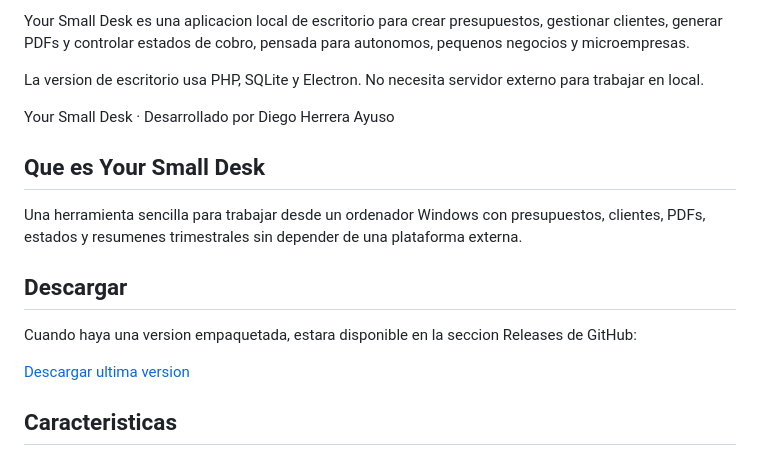
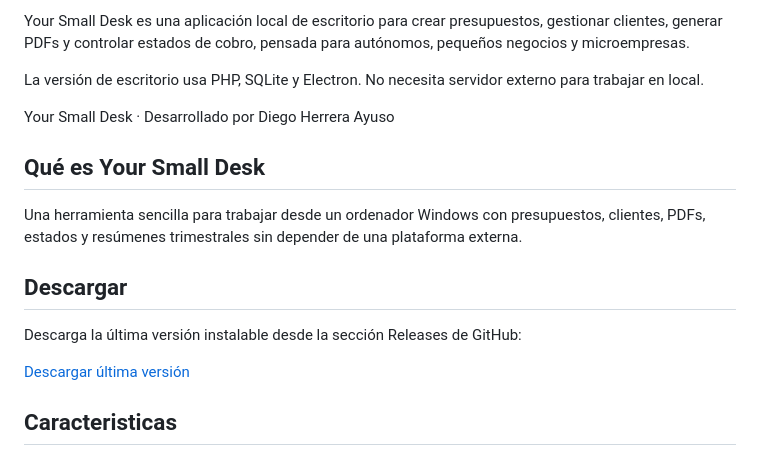
Before and after one commit to DiegoHA17/Your-Small-Desk, a Markdown page: README.md, the part around one of its changes. Drawn GitHub-style.

Commit message:
Fix release download link

```diff
--- a/README.md
+++ b/README.md
@@ -11,21 +11,21 @@
   </a>
 </p>
 
-Your Small Desk es una aplicacion local de escritorio para crear presupuestos, gestionar clientes, generar PDFs y controlar estados de cobro, pensada para autonomos, pequenos negocios y microempresas.
+Your Small Desk es una aplicación local de escritorio para crear presupuestos, gestionar clientes, generar PDFs y controlar estados de cobro, pensada para autónomos, pequeños negocios y microempresas.
 
-La version de escritorio usa PHP, SQLite y Electron. No necesita servidor externo para trabajar en local.
+La versión de escritorio usa PHP, SQLite y Electron. No necesita servidor externo para trabajar en local.
 
 Your Small Desk · Desarrollado por Diego Herrera Ayuso
 
-## Que es Your Small Desk
+## Qué es Your Small Desk
 
-Una herramienta sencilla para trabajar desde un ordenador Windows con presupuestos, clientes, PDFs, estados y resumenes trimestrales sin depender de una plataforma externa.
+Una herramienta sencilla para trabajar desde un ordenador Windows con presupuestos, clientes, PDFs, estados y resúmenes trimestrales sin depender de una plataforma externa.
 
 ## Descargar
 
-Cuando haya una version empaquetada, estara disponible en la seccion Releases de GitHub:
+Descarga la última versión instalable desde la sección Releases de GitHub:
 
-[Descargar ultima version](https://github.com/TU_USUARIO/your-small-desk/releases/latest)
+[Descargar última versión](https://github.com/DiegoHA17/Your-Small-Desk/releases/latest)
 
 ## Caracteristicas
 
```
Also changed, not shown: other parts of README.md (+2 -2 lines), docs/pre-publication-audit.md (+1 -1 lines).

ABOUT THIS TASK: Extract from the data every line where "local" shows up.

REPLY TO THE TASK:
-Your Small Desk es una aplicacion local de escritorio para crear presupuestos, gestionar clientes, generar PDFs y controlar estados de cobro, pensada para autonomos, pequenos negocios y microempresas.
+Your Small Desk es una aplicación local de escritorio para crear presupuestos, gestionar clientes, generar PDFs y controlar estados de cobro, pensada para autónomos, pequeños negocios y microempresas.
-La version de escritorio usa PHP, SQLite y Electron. No necesita servidor externo para trabajar en local.
+La versión de escritorio usa PHP, SQLite y Electron. No necesita servidor externo para trabajar en local.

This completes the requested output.